Last week Amazon Web Services suffered a high-profile outage. Early Thursday morning at around 1am, the Elastic Block Storage (EBS) service failed in one of their Virginia datacenters, bringing down several large websites and hundreds of smaller ones. The failure in this data center caused the load to cascade to other AWS datacenters, causing additional problems. These issues took several days to fully recover, raising many to question the viability of hosting applications in "The Cloud" instead of managing your own servers.

Honestly, we don't think a caption is required for this.Honestly, we don't think a caption is required for this.

At Instructure I manage a team of experienced software and operations engineers that have been building large scale cloud systems for the better part of a decade (yes, "the cloud" is not actually that new) and we are experts so our customers don't have to be. Instructure didn't experience any problems related to the AWS outage, even though we do have servers hosted on AWS in the Virginia datacenters and we do utilize the EBS service. Our system is spread across several datacenters to maximize availability, even in a disaster scenario like last week.

Does this mean that Instructure will never have downtime? No, of course not.
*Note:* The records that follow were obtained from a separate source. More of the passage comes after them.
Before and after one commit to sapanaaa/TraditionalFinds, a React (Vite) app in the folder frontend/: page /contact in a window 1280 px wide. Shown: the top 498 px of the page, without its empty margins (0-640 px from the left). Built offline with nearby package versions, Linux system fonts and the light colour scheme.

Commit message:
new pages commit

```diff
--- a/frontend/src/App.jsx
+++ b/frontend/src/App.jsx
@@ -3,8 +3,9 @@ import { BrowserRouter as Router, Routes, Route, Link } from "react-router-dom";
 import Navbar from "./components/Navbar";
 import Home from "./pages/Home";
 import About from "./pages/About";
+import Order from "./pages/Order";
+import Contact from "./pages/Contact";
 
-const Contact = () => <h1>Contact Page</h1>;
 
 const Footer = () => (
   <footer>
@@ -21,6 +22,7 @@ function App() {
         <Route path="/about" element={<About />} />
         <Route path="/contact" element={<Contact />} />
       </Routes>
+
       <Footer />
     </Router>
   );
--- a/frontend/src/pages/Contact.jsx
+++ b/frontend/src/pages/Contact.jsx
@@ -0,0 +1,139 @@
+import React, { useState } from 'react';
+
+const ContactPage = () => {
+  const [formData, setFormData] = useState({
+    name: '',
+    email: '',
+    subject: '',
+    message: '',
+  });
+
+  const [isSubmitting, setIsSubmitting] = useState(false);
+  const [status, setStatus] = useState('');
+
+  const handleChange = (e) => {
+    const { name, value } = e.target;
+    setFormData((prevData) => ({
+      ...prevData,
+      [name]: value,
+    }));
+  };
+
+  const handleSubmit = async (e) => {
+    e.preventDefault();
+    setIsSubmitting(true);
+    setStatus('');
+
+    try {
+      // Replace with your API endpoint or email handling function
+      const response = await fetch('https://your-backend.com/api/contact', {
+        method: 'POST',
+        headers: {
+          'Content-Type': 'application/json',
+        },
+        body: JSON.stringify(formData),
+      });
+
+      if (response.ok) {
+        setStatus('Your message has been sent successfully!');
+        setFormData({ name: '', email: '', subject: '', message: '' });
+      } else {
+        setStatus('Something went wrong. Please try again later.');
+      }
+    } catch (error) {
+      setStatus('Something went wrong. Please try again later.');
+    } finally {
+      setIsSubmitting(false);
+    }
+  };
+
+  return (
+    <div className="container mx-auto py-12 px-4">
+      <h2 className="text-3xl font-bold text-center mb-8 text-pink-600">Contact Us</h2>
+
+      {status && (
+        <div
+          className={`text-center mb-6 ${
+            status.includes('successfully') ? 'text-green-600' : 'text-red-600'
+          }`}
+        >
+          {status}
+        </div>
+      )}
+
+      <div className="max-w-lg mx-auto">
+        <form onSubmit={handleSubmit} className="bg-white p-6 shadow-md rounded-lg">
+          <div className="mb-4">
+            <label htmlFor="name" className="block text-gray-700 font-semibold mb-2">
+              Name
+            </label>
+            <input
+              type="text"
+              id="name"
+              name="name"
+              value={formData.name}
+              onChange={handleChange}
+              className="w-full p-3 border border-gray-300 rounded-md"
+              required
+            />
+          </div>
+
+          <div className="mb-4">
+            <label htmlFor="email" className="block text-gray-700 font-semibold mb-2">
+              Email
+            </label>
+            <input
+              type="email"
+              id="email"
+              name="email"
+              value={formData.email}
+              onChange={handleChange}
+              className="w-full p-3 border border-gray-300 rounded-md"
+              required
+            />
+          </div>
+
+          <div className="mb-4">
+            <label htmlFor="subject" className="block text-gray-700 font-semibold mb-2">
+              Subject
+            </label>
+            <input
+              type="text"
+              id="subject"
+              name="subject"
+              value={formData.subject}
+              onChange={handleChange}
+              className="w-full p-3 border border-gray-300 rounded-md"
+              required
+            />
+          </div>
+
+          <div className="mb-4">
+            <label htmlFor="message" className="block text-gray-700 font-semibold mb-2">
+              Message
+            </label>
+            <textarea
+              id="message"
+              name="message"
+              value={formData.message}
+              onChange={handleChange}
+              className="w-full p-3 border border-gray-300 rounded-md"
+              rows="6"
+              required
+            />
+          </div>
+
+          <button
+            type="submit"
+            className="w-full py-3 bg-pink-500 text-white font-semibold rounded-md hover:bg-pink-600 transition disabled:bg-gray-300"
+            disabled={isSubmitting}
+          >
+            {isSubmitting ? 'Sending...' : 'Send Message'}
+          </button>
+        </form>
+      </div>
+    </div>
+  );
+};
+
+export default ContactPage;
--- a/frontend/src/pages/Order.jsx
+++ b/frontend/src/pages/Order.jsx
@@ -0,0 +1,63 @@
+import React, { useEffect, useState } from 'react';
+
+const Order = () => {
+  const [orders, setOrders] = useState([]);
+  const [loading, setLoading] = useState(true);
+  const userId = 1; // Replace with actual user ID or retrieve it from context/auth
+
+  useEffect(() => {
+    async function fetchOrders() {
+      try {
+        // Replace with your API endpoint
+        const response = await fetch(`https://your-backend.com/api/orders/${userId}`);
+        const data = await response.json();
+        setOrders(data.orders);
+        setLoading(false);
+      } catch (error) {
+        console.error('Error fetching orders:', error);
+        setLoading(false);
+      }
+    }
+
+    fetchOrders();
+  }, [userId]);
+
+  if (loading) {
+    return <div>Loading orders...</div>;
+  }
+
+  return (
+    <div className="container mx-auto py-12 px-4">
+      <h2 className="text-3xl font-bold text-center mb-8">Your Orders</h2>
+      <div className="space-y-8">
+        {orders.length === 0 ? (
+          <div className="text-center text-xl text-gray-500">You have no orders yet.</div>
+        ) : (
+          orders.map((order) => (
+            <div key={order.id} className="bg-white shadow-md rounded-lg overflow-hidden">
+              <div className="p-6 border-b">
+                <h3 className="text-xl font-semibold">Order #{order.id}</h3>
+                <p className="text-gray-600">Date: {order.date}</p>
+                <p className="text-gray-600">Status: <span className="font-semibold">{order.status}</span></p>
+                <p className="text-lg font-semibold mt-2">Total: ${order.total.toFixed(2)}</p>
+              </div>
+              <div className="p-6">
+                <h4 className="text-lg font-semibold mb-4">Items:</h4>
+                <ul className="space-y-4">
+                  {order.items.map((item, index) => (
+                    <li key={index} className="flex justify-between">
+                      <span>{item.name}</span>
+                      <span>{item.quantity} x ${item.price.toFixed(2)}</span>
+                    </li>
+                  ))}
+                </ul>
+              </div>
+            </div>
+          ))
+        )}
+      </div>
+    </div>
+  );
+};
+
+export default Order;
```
No one can guarantee 100% uptime - but we can assure you Instructure is based on a robust global architecture that we obsess over 24 hours a day, 365.242199 days per year, so you can spend your energy obsessing over your passion for education.

Thanks,

Zach Wily
Director of Engineering and Operations